    Ms. Dobbin:

    Have you run across any maps of the disadvantaged communities that identifies surrounding city and special district (including water/irrigation district) boundaries? It might be useful to know close the studied communities are located to existing governments.

    Phil Isenberg
    PS: Good blog post. Keep it up!

    Like

  3. Michael Hagman says:

    Though I think the report by Kristin has some merit and describes a problem, it isn’t complete. First off the analysis completely ignores the broader problem. That problem is the community’s stakeholders preparation for involvement in the issues. These communities by and large lack sophistication with “policy development”. Something even the best of us struggle with. Competing for SGMA’s attention in these communities are larger and he more personal issues of food and shelter, social concerns, fear of law enforcement and government, citizenship and others issues.

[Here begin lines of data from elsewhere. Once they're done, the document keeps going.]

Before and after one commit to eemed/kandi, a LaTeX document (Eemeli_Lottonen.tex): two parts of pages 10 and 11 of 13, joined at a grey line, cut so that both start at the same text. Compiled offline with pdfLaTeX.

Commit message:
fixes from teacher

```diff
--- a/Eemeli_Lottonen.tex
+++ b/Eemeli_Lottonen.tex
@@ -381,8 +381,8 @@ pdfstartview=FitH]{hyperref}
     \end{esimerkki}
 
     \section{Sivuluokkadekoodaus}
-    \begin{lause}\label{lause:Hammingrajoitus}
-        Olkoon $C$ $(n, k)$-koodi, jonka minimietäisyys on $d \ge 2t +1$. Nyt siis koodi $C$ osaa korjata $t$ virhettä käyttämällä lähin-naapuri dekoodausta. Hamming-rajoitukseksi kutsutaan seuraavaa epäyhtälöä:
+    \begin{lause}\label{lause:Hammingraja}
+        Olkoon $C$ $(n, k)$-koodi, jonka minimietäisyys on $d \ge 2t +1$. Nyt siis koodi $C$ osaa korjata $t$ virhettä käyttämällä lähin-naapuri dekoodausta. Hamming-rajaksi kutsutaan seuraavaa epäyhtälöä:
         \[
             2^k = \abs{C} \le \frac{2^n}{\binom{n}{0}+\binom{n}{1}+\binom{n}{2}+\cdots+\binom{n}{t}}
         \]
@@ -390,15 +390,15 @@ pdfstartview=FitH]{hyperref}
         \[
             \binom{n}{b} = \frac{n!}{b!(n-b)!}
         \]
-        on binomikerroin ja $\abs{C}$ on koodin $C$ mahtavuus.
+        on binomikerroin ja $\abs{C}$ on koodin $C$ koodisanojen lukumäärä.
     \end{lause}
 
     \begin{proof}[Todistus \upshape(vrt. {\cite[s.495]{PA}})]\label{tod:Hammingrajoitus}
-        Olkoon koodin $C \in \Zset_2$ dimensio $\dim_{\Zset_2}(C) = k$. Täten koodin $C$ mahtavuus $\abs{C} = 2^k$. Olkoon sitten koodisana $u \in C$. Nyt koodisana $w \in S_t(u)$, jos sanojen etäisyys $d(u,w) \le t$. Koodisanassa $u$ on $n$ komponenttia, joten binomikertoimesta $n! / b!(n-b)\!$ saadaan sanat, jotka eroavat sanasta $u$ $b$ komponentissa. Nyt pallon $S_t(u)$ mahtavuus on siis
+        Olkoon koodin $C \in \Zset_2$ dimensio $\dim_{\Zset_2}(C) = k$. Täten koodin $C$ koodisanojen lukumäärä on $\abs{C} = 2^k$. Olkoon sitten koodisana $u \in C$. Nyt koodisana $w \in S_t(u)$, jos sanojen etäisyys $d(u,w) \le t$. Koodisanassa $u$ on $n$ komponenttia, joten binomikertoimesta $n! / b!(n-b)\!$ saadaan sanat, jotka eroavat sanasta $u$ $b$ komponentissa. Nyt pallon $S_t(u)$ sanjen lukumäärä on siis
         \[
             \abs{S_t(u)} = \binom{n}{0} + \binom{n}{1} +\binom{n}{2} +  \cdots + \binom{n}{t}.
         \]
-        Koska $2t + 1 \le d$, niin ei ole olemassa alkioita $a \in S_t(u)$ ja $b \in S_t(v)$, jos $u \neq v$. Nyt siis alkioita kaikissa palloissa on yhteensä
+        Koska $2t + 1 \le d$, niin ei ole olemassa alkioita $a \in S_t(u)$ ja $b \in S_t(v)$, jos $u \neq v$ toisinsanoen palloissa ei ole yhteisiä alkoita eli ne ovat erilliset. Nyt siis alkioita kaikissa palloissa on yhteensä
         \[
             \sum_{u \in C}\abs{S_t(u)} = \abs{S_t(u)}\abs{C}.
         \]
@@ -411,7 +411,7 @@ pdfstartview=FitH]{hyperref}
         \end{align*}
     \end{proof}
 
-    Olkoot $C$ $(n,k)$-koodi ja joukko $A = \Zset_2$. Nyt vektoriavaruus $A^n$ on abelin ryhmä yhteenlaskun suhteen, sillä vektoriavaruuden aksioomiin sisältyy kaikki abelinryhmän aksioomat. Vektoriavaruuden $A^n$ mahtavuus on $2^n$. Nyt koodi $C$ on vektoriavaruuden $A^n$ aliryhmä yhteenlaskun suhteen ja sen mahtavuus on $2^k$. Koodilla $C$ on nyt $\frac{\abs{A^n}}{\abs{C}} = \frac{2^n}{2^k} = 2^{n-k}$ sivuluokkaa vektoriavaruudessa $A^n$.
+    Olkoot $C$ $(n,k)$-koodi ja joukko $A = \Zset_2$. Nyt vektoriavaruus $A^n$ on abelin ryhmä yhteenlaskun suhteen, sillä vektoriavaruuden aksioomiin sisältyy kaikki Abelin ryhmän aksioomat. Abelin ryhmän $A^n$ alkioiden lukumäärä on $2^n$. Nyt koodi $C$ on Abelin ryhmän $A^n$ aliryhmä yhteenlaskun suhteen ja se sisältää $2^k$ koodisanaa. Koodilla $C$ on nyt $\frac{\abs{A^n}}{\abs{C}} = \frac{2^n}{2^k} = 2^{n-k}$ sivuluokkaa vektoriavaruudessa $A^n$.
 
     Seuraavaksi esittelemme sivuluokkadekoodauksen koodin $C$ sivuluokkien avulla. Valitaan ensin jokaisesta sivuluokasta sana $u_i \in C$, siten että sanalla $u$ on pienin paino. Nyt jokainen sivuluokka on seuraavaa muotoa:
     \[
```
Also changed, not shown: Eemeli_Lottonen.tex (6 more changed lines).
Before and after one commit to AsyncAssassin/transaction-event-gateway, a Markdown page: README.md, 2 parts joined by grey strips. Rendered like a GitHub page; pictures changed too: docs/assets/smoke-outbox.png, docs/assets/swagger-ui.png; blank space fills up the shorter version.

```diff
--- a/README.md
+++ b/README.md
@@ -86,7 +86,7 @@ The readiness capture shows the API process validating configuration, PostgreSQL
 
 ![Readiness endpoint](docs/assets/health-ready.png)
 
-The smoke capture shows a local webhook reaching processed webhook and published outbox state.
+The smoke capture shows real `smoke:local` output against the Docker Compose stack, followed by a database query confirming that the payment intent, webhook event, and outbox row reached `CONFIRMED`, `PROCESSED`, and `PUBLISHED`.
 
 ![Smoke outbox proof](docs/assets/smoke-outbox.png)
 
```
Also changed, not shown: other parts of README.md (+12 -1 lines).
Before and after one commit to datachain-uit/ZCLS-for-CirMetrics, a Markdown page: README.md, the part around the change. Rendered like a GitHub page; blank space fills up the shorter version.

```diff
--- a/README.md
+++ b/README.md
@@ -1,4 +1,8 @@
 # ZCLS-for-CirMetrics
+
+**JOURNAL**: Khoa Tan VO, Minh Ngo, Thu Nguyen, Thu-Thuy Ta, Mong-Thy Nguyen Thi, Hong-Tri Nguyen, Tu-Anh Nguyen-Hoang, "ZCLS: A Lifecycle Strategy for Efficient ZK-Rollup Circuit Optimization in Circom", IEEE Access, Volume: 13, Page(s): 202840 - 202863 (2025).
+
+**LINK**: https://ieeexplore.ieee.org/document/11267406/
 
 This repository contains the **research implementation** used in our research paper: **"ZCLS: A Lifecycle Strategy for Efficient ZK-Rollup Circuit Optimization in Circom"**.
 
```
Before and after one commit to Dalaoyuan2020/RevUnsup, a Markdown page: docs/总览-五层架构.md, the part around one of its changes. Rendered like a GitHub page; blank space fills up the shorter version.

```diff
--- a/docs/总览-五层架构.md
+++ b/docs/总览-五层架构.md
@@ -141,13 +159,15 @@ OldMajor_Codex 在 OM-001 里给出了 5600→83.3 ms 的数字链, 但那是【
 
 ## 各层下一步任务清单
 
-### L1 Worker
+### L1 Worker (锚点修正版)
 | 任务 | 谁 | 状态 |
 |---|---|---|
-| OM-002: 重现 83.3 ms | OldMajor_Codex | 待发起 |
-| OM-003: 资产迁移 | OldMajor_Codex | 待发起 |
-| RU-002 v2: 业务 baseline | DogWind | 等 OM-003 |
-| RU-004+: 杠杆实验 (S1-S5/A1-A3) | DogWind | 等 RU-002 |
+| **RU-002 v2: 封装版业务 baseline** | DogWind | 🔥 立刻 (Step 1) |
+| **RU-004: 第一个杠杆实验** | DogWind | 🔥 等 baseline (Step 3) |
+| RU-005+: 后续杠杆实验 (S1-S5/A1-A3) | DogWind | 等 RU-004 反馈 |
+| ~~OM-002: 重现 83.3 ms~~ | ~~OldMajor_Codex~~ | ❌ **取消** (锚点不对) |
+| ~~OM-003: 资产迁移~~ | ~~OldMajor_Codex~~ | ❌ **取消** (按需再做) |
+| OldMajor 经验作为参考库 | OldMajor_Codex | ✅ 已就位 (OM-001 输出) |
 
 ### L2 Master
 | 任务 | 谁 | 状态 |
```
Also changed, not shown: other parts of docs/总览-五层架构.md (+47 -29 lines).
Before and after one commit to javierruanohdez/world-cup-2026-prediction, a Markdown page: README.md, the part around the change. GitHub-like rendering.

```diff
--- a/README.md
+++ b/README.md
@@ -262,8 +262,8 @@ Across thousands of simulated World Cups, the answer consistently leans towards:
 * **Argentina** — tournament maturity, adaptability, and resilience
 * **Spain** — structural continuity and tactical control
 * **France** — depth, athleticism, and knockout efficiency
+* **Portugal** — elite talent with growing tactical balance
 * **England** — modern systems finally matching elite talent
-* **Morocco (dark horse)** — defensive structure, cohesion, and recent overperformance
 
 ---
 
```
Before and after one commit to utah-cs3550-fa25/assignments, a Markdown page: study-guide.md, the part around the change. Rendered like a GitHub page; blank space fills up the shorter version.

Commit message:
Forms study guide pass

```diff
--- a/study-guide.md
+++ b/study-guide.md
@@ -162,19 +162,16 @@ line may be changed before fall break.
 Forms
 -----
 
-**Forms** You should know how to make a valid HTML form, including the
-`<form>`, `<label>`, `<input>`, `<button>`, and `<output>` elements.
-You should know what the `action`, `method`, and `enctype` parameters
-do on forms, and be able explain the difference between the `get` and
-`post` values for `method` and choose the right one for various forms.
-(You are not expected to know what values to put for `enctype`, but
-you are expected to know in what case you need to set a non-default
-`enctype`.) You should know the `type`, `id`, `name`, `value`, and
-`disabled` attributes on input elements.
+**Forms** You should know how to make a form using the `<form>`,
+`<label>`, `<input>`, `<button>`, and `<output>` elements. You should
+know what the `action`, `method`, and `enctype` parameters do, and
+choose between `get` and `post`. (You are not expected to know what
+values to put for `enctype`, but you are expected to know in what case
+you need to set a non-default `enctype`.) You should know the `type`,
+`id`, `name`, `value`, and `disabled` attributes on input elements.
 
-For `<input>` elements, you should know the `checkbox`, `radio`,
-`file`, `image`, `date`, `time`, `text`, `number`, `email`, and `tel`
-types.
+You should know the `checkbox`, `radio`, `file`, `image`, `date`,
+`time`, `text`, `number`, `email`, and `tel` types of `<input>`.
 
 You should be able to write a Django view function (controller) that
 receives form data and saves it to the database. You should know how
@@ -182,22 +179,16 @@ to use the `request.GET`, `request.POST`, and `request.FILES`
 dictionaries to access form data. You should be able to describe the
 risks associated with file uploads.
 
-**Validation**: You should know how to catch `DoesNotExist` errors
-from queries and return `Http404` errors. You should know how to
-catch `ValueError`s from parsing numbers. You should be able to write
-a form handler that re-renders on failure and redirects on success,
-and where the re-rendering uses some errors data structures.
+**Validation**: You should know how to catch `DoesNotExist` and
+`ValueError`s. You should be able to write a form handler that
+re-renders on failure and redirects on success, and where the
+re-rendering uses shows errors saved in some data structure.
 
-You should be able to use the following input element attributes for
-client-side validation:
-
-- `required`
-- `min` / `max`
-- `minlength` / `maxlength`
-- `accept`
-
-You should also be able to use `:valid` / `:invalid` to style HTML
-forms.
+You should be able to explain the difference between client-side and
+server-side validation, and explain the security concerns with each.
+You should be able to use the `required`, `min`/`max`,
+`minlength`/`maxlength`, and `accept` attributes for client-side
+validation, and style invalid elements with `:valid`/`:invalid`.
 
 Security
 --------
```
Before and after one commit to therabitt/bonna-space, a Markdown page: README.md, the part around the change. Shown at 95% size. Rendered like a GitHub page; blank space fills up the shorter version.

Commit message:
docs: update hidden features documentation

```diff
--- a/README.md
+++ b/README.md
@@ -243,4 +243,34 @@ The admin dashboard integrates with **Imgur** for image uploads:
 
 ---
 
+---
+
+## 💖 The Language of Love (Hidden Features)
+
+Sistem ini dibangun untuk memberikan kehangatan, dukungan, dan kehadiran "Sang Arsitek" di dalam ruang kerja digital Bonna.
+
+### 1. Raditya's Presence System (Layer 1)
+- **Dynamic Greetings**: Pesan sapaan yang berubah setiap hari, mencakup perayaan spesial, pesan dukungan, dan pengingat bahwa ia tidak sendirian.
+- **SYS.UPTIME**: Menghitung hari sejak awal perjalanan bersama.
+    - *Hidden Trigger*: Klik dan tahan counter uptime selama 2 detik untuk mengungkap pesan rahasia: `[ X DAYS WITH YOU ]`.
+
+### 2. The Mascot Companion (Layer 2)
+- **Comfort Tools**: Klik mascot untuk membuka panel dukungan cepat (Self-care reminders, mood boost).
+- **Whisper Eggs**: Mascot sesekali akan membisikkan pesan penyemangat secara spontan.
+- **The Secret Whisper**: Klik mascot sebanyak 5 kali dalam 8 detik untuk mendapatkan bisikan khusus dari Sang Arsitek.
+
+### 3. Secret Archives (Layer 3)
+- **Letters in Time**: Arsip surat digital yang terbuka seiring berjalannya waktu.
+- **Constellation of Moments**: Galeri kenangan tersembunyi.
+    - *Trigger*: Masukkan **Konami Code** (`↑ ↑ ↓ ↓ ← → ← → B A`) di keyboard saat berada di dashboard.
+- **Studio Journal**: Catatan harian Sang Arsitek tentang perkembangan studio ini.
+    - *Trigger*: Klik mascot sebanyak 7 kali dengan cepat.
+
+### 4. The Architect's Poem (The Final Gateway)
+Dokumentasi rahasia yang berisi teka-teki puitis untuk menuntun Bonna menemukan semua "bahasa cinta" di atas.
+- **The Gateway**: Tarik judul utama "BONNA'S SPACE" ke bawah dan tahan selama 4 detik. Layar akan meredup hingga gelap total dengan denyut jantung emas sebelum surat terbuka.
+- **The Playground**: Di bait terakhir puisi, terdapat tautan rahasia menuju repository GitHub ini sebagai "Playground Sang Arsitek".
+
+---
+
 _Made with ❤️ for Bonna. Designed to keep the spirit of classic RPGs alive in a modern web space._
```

    In the Kaweah Sub-basin we are trying mightily to reach out to these communities and are having little response. What are also working with non-profit agencies that have a face within the communities (Community Water Center, Self Help Enterprise, Leadership Council).. Those agencies have all received grant awards for SGMA water education. While GSA’s are tasked with developing policy with public input, educating these stakeholders and then getting input from those newly educated stakeholders on SGMA development prior to January 2020 is an insurmountable task.

    Credit should be acknowledged as to what GSA’s are faced with, some thoughts on how the non-profits and the GSA’s can work together is probably a better analysis and beneficial blog address. As opposed to a narrow perspective on the issue.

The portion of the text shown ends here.